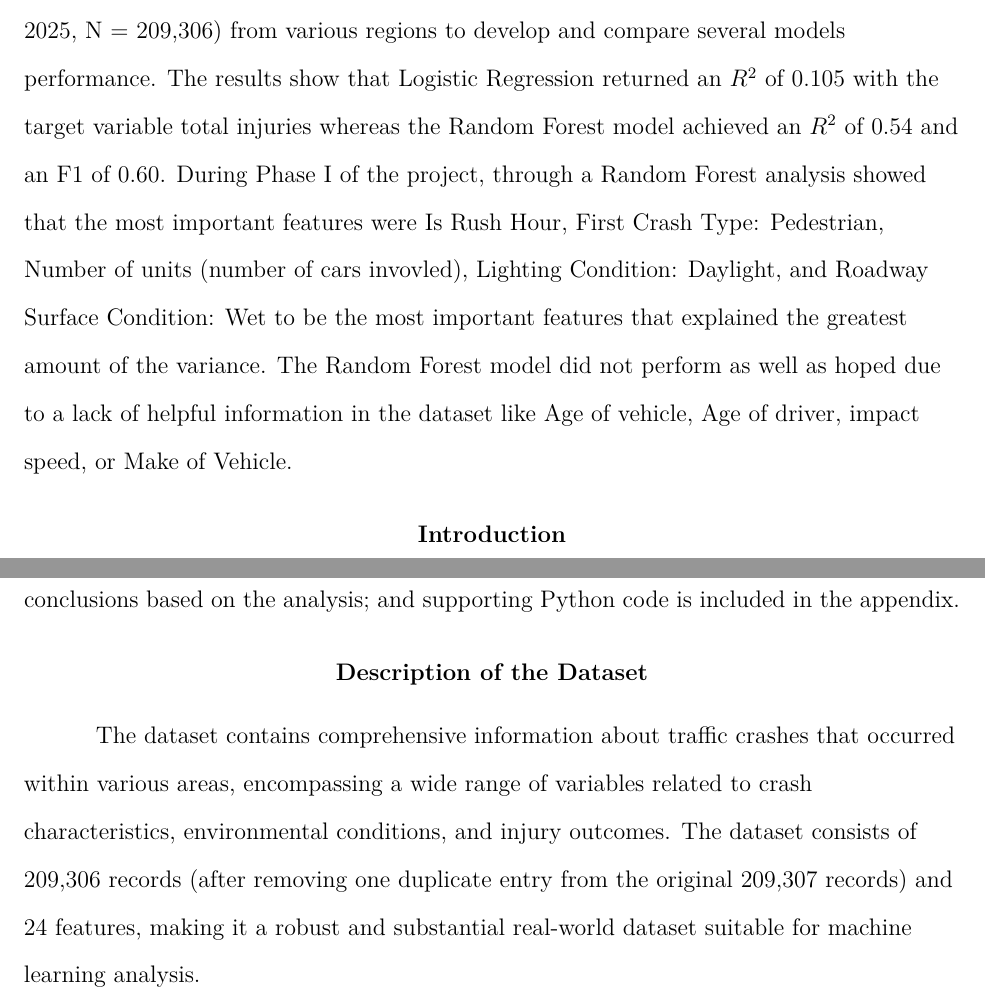
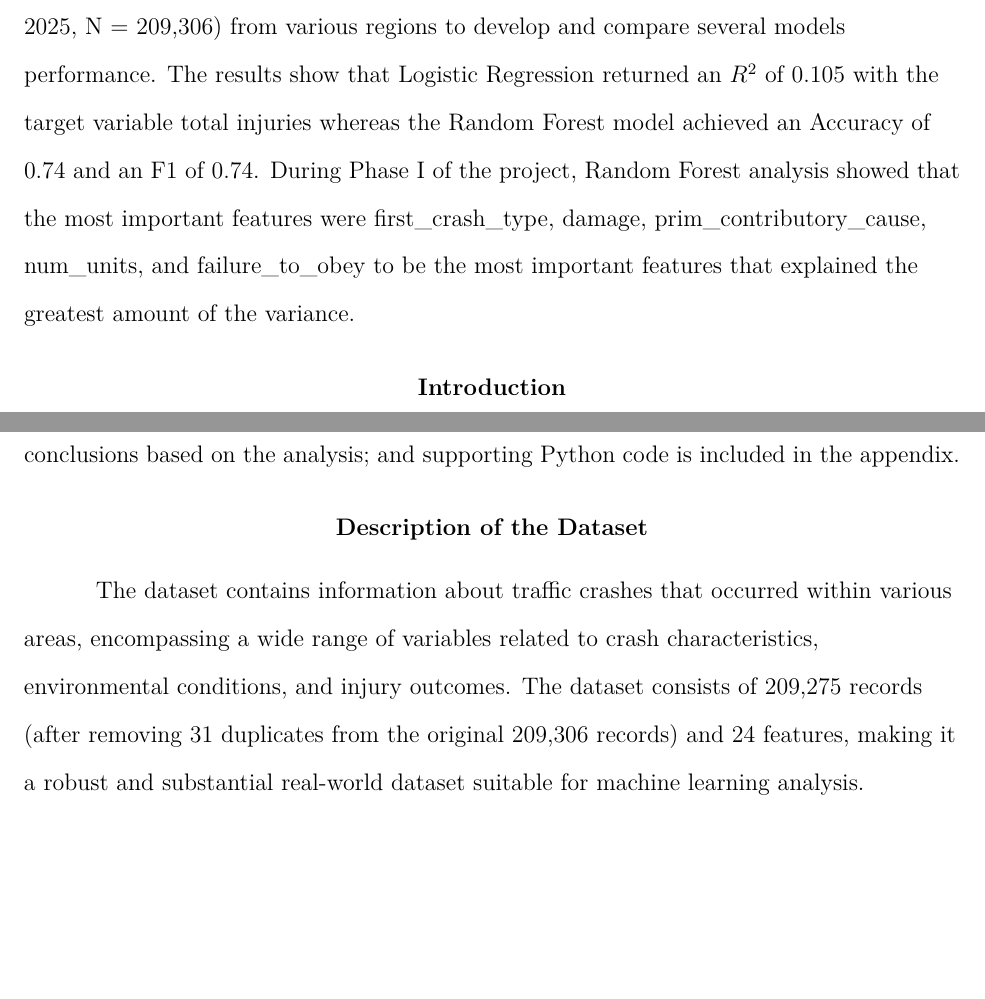
Before and after one commit to PrismaticFlame/gradlatex, a LaTeX paper (ML_FTP_Report.tex): two parts of pages 3 and 5 of 5, joined at a grey line, cut so that both start at the same text, the shorter picture padded with empty space. Compiled offline with pdfLaTeX.

Commit message:
Minor updates to FTP

```diff
--- a/ML_FTP_Report.tex
+++ b/ML_FTP_Report.tex
@@ -27,11 +27,9 @@ the severity of these accidents and their resultant injuries to develop effectiv
 casualties. This paper shows the results of using machine learning models, including Logistic Regression, Random Forest, Nueral Network,
 SVM, and more, to predict the severity of injury from a car crash based on certain factors. Utilizing data across 12 years (2013 - 2025, N = 209,306)
 from various regions to develop and compare several models performance. The results show that Logistic Regression returned an $R^2$ of 0.105
-with the target variable total injuries whereas the Random Forest model achieved an $R^2$ of 0.54 and an F1 of 0.60. During Phase I of the
-project, through a Random Forest analysis showed that the most important features were Is Rush Hour, First Crash Type: Pedestrian, Number of units (number of cars invovled),
-Lighting Condition: Daylight, and Roadway Surface Condition: Wet to be the most important features that explained the greatest amount of the variance.
-The Random Forest model did not perform as well as hoped due to a lack of helpful information in the dataset like Age of vehicle, Age of driver, impact speed,
-or Make of Vehicle.
+with the target variable total injuries whereas the Random Forest model achieved an Accuracy of 0.74 and an F1 of 0.74. During Phase I of the
+project, Random Forest analysis showed that the most important features were first\_crash\_type, damage, prim\_contributory\_cause, num\_units, and
+failure\_to\_obey to be the most important features that explained the greatest amount of the variance.
 
 \section{Introduction}
 
@@ -74,9 +72,9 @@ the analysis; and supporting Python code is included in the appendix.
 
 \section{Description of the Dataset}
 
-The dataset contains comprehensive information about traffic crashes that occurred within various areas, encompassing a wide range of variables
-related to crash characteristics, environmental conditions, and injury outcomes. The dataset consists of 209,306 records (after removing one
-duplicate entry from the original 209,307 records) and 24 features, making it a robust and substantial real-world dataset suitable for machine
+The dataset contains information about traffic crashes that occurred within various areas, encompassing a wide range of variables
+related to crash characteristics, environmental conditions, and injury outcomes. The dataset consists of 209,275 records (after removing
+31 duplicates from the original 209,306 records) and 24 features, making it a robust and substantial real-world dataset suitable for machine
 learning analysis.
 
 \section{Phase I}
```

*ASSIGNMENT*: Copy task for the entries above: every line with the string "environmental".

*ANSWER TO THE EXERCISE*:
-related to crash characteristics, environmental conditions, and injury outcomes. The dataset consists of 209,306 records (after removing one
+related to crash characteristics, environmental conditions, and injury outcomes. The dataset consists of 209,275 records (after removing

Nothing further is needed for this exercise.